• DATASET EXCERPTS

--- --- ---

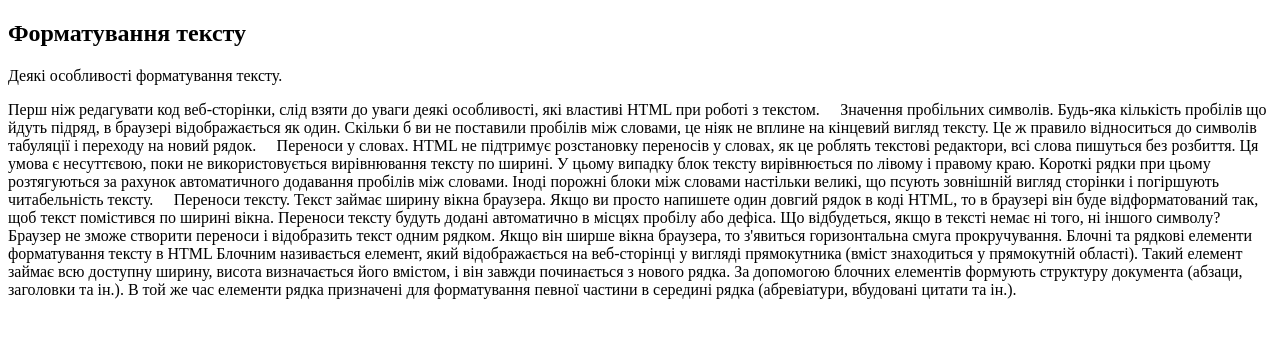
Repository: KseniaMakara/Web
Page: Web/directory.html
The author's editor kept a copy of each file at every save. The page is drawn from the files as they stood at one save, then again after the next save.
The browser window is 1280 px wide. The pictures show the whole page.

Above is the page before, as saved 2021-02-15 16:09:51.

### Web/directory.html

    <!doctype HTML>
    <html>
        <head>
           <title>First HTML</title>
        </head>
    <body>
        <h2>Форматування тексту </h2>
        <p>Деякі особливості форматування тексту.</p>
        Перш ніж редагувати код веб-сторінки, слід взяти до уваги деякі
        особливості, які властиві HTML при роботі з текстом.
         Значення пробільних символів. Будь-яка кількість пробілів що йдуть
        підряд, в браузері відображається як один. Скільки б ви не поставили пробілів
        між словами, це ніяк не вплине на кінцевий вигляд тексту. Це ж правило
        відноситься до символів табуляції і переходу на новий рядок.
         Переноси у словах. HTML не підтримує розстановку переносів у
        словах, як це роблять текстові редактори, всі слова пишуться без розбиття. Ця
        умова є несуттєвою, поки не використовується вирівнювання тексту по ширині.
        У цьому випадку блок тексту вирівнюється по лівому і правому краю. Короткі
        рядки при цьому розтягуються за рахунок автоматичного додавання пробілів між
        словами. Іноді порожні блоки між словами настільки великі, що псують
        зовнішній вигляд сторінки і погіршують читабельність тексту.
         Переноси тексту. Текст займає ширину вікна браузера. Якщо ви
        просто напишете один довгий рядок в коді HTML, то в браузері він буде
        відформатований так, щоб текст помістився по ширині вікна. Переноси тексту
        будуть додані автоматично в місцях пробілу або дефіса. Що відбудеться, якщо в
        тексті немає ні того, ні іншого символу? Браузер не зможе створити переноси і
        відобразить текст одним рядком. Якщо він ширше вікна браузера, то з'явиться
        горизонтальна смуга прокручування.
        Блочні та рядкові елементи форматування тексту в HTML
        Блочним називається елемент, який відображається на веб-сторінці у вигляді
        прямокутника (вміст знаходиться у прямокутній області). Такий елемент займає
        всю доступну ширину, висота визначається його вмістом, і він завжди
        починається з нового рядка. За допомогою блочних елементів формують
        структуру документа (абзаци, заголовки та ін.). В той же час елементи рядка
        призначені для форматування певної частини в середині рядка (абревіатури,
        вбудовані цитати та ін.).



</body>
    </html>

After the next save:
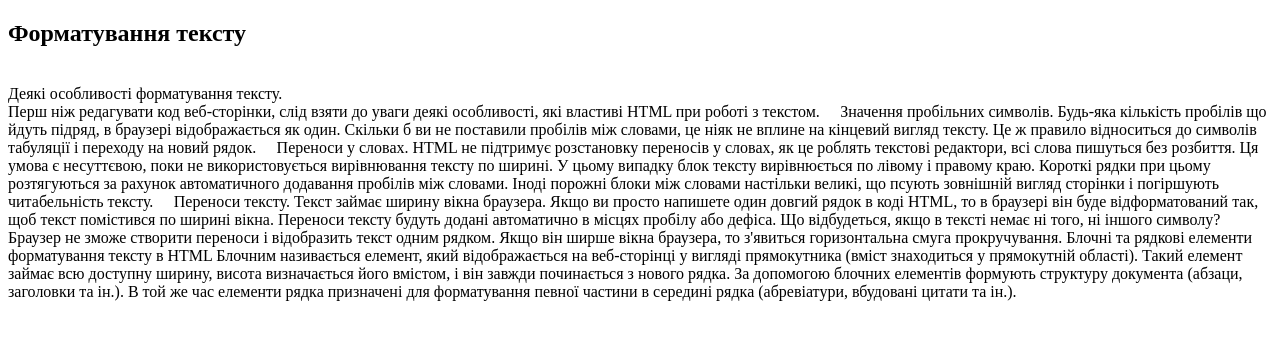
Saved 42 s later.
--- a/Web/directory.html
+++ b/Web/directory.html
@@ -6,7 +6,7 @@
         </head>
     <body>
         <h2>Форматування тексту </h2>
-        <p>Деякі особливості форматування тексту.</p>
+        <br>Деякі особливості форматування тексту.</br>
         Перш ніж редагувати код веб-сторінки, слід взяти до уваги деякі
         особливості, які властиві HTML при роботі з текстом.
          Значення пробільних символів. Будь-яка кількість пробілів що йдуть
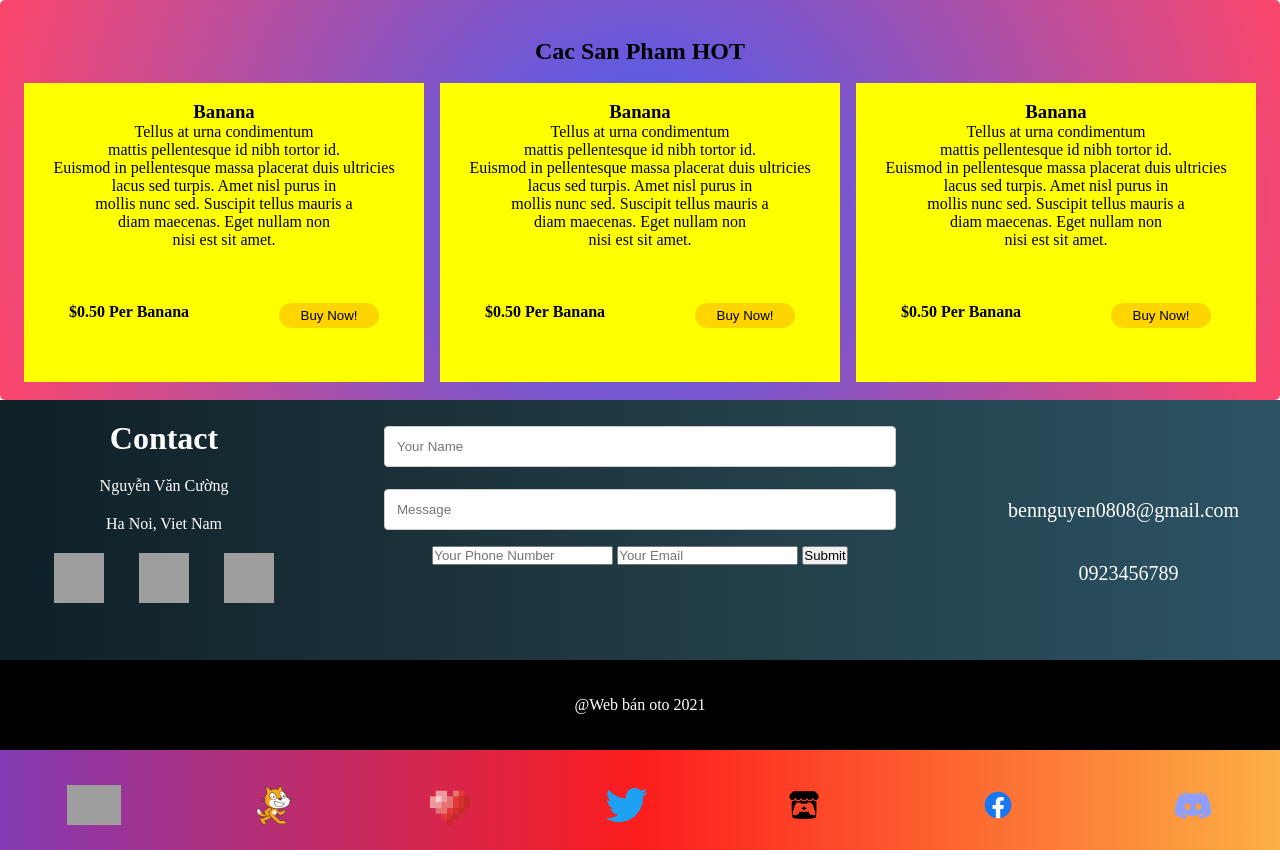
Repository: brightwhitesnow/bananashop
Page: index.html
The author's editor kept a copy of each file at every save. The page is drawn from the files as they stood at one save, then again after the next save.
The browser window is 1280 px wide. The pictures show the part of the page from y = 700 to 1550 px (the page is 1550 px tall).
Pictures or frames that could not be fetched are drawn as grey boxes. Some web libraries are served in a nearby version.

Above is the page before, as saved 2021-03-29 10:40:55.

After the next save:
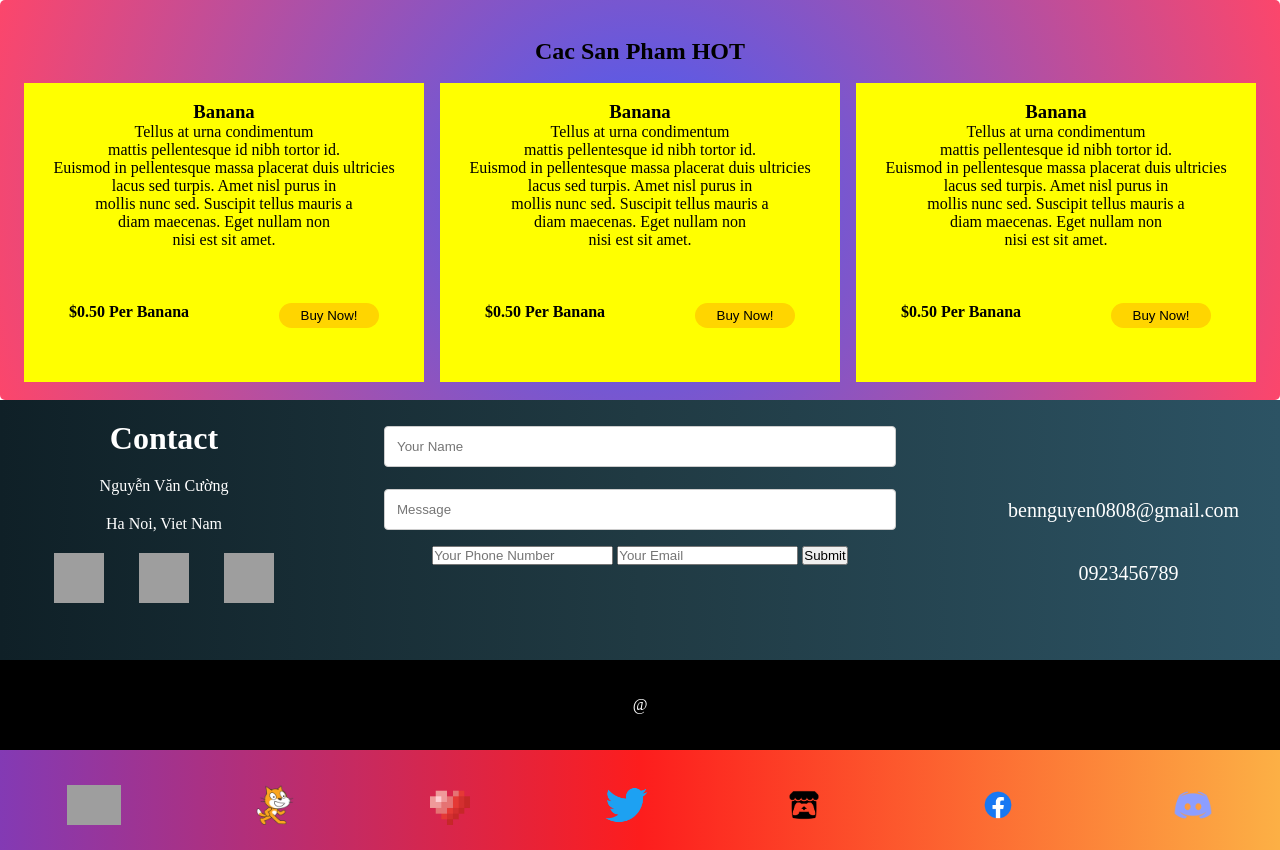
Saved 17 s later.
--- a/index.html
+++ b/index.html
@@ -133,7 +133,7 @@
             </div>
         </div>
         <div class="footer-bot">
-            @Web bán oto 2021
+            @
         </div>
     </div>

--- --- ---

• BRIEF
Every line in the entries that contains the word "особливості" should be counted, and the total stated alone.

• ANSWER FOR THE TASK
5